This week is a kind of mini-referendum on the Federal Reserve, the U.S. economy, and oil prices.
Think of it one where some chickens come home to roost. (Hence the photo.)
It’s not a big week for economic data but what there is is suggestive.
On Wednesday, for example, we get numbers on existing home sales and U.S. oil inventories.
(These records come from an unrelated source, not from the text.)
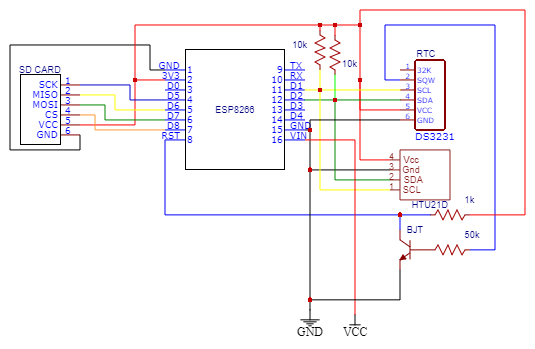
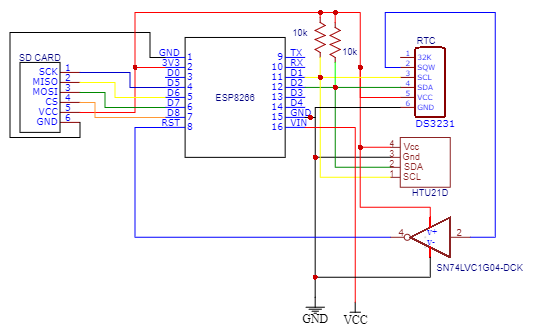
Add new schematic with CMOS Inverter Gate Logic and update list of components in README

Changed region(s): [[0.0, 0.0, 0.9888, 0.9821], [0.3895, 0.2679, 0.4794, 0.3274]]

diff --git a/README.md b/README.md
@@ -13,9 +13,7 @@ This is the development of a low-cost weather station. Low cost is related to po
 - SD CARD MODULE
 - HTU21D SENSOR
 - 2 10K OHMS RESISTORS
-- 1 1k OHM RESISTOR
-- 1 50K OHMS RESISTOR
-- 1 BIPOLAR JUNCTION TRANSISTOR
+- 1 CMOS INVERTER GATE
 
 ## Schematic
Last week’s report on new home sales was just a little disappointing and with everyone and my aunt Nellie worried that the Federal Reserve’s interest rate increase will slow vulnerable sectors such as home building, this report is likely to get a lot of attention even though it really is too soon for the Fed’s move to show up in mortgage rates. Economists surveyed by Briefing.com are projecting annualized sales of 5.52 million houses for May. That would be slightly below the 5.57 million annualized rate for April. A figure below consensus projections is likely to set tongues wagging. (New home sales data follow on Friday with projections looking for annualized sales of 599,000 for May. That would be a huge improvement from the disappointing 569,000 rate from April, but the much higher projection also means there’s lots of room for disappointment.)
The last drop in oil prices was set off by higher than expected U.S. oil inventories, which focused attention on an increase in production from Nigeria and Libya, neither bound by OPEC’s agreement to reduce production, and forecasts of record production from U.S. oil shale companies in 2017 and 2018. One thing to watch–gasoline inventories. Oil inventories are supposed to fall in spring and early summer as refineries go into full swing to meet summer gasoline demand. The last report, however, said that gasoline inventories already looked ample. If that’s true the oil market in the United States might see a smaller than usual draw down in oil inventories for the summer driving season.
The financial markets are a little worried about the possibility of slowing U.S. economic growth. Last thing a nervous market needs is data that makes its worries seem justified.